Extra red lines that the government won’t meet!

Indeed, we are likely at the end of this year to face a Tory Brexit deal that is bad, costly, damaging to our economy, a threat to workers’ rights and which fails to address the dozens of new issues that emerge almost every day that we never knew – or were never told about – before.

The threat to workers rights is particularly important. The Tories want to reduce them by breaking free from the commonly agreed European minimum standards.

It is no surprise to me that the strongest opponents of the EU are to be found on the right wing of the Tory party. They hate the fact that the European single market is a market with rules: to protect workers, consumers and the environment, and powers that enable the EU to challenge multinational companies. These rules could be better – that’s what Labour MEPs in the Socialist Group in the EP work on, week-in week-out – but they are significant enough to make the neo-liberal right go apoplectic. They want a free for all, an unregulated market, a playground for corporate interests.

Unless this government falls soon, the issue will no longer be about how we should have responded to the referendum two years ago, or what we might have done had we won the election last year, but instead how to respond at the end of this year to an unacceptable Tory deal.

Labour will, as Jeremy and Keir Starmer have made clear, oppose such a deal, that does not meet our red lines.

It is even possible that it could be defeated in the House of Commons.

A defeat on the central purpose of this government might well bring it down.

It could be our best prospect to trigger an early General Election.


What would it mean in terms of Brexit?

Not a No-deal Brexit!  No-one voting to reject the deal, certainly not us nor the minor parties, wants that.

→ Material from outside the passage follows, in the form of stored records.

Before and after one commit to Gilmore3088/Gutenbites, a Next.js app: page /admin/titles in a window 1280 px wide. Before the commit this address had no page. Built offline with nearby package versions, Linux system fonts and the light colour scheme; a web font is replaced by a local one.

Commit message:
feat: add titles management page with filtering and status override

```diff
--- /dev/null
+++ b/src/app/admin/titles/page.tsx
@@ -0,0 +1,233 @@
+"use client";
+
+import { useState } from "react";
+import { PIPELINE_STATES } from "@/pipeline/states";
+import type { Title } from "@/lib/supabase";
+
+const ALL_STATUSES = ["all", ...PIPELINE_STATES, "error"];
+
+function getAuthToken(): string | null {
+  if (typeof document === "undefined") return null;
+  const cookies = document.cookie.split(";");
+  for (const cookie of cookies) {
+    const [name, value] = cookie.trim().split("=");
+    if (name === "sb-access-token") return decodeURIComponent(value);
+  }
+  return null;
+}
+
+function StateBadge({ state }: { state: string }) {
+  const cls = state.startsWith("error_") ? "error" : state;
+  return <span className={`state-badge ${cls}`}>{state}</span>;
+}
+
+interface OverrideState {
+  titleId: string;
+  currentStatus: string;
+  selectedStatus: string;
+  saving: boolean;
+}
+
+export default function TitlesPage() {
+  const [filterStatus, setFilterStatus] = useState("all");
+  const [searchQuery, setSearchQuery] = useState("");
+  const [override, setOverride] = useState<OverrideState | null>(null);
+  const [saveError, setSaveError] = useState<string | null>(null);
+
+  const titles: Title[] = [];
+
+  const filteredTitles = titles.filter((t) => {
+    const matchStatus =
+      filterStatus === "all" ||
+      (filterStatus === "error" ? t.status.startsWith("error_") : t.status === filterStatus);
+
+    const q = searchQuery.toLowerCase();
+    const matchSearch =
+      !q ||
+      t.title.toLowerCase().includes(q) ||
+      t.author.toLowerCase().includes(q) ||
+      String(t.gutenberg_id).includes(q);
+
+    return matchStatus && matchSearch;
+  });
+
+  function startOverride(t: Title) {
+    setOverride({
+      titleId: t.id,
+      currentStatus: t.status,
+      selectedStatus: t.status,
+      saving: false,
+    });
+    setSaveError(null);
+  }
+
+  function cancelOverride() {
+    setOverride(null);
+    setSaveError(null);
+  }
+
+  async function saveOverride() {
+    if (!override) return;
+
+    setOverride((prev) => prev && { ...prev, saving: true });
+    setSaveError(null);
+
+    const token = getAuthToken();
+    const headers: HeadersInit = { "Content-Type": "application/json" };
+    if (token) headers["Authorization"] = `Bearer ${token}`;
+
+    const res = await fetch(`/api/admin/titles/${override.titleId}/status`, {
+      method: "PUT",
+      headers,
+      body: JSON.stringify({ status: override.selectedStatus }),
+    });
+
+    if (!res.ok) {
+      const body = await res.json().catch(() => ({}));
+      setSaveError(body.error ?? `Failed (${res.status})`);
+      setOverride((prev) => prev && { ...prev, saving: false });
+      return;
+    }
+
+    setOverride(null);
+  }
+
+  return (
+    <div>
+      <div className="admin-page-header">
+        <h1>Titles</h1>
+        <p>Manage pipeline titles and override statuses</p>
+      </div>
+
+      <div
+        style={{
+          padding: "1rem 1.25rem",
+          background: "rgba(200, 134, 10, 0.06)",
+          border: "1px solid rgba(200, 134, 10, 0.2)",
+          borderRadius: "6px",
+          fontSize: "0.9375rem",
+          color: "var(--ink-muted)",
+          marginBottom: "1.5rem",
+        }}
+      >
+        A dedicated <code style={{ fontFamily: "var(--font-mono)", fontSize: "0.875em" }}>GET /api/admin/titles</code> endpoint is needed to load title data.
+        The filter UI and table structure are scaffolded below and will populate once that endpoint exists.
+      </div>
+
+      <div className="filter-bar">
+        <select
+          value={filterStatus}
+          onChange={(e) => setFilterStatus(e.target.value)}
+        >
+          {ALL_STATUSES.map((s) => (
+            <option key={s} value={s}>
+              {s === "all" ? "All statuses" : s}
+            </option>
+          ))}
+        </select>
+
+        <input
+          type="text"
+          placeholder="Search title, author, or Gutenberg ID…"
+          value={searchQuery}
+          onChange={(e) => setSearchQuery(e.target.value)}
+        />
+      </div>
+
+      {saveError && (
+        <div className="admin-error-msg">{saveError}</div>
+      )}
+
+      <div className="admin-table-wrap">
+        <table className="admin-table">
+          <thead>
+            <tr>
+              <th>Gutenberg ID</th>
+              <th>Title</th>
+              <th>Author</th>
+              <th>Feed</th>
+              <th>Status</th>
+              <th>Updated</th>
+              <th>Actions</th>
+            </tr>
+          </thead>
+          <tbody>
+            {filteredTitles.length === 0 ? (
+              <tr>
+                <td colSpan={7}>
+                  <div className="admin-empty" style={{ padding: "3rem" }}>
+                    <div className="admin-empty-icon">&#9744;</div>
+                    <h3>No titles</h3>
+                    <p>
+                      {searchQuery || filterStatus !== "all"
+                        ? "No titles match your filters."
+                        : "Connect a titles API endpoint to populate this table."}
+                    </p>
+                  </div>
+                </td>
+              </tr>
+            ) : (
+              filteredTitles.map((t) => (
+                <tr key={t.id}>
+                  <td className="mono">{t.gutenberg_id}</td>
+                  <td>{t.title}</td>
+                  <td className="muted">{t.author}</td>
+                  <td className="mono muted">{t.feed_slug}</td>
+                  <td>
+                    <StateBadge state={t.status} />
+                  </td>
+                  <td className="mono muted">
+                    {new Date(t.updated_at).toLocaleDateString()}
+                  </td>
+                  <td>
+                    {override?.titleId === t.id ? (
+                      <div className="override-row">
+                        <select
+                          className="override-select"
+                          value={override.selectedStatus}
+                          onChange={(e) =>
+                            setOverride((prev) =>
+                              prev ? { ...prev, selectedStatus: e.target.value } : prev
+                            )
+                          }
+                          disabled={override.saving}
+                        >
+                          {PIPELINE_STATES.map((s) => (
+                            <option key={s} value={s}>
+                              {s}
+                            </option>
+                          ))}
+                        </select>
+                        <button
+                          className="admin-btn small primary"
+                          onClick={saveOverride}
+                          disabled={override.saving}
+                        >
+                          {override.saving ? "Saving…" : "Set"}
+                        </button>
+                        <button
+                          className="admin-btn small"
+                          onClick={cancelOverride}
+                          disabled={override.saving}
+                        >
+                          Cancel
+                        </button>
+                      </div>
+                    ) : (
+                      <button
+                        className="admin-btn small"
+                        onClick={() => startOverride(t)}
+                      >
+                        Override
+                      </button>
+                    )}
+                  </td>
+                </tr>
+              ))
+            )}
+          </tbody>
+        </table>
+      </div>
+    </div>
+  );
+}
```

So it can mean only one of two things:

  • renegotiate for a different deal
  • or reconsider Brexit entirely.

We will have to see what the circumstances are, what happens in the still divided Tory party, whether we form a government.

Could the Commons instruct the government to stop Brexit?  Legally, it could, but politically I don’t think it could be done without a referendum, or perhaps a general election offering clear choices on that issue.

Even if the referendum two years ago was an advisory referendum, won by a narrow majority on basis of a pack of lies, it could be portrayed as democratically dubious for Parliament alone to overturn it.

So the question that we could face is the possibility of a referendum on the Brexit deal. And even if we are not calling for one now, we have generally been careful not to rule it out.

Labour said it accepted that the 2016 referendum result mandated the government to negotiate Brexit. But it would have to be a Brexit that works for Britain. What we are heading for does not!

I don’t normally agree with anything David Davis says. But he did say one thing with which I agree:

“If a democracy cannot change its mind, it ceases to be a democracy”

But would a referendum on the actual Brexit deal not just produce the same result?

No. It is striking that public opinion has not rallied, as one would have expected, behind the result of the 2016 referendum.

In fact it’s now started to move the other way.

Not every Leave voter voted for Brexit-at-any-cost. They were, after all, told that it wouldn’t cost anything, that there would be a Brexit dividend that would all go to the NHS! As it becomes clearer that Brexit is actually very costly, those voters are entitled to say that that is not what they were promised and not what they voted for!

This trend is likely to continue as the negotiations move on, with new difficulties, new government splits, new complications and new costs emerge every week.

I have spoken about economics, jobs, growth,…

But Europe is about more than that: peace, culture, security, research, coordinated overseas development aid, to name just a few.

It is also for these wider reasons that young people overwhelmingly supported the powerful “Remain and Reform” message Labour had in 2016, and they still do.

So, when we look at the issue of Brexit in its full complexity, we can see that:

  • the magnitude of the consequences and
  • the ineptitude of our government

mean that this issue is not a settled one.

We are right to vigorously oppose the government on this central issue of our times!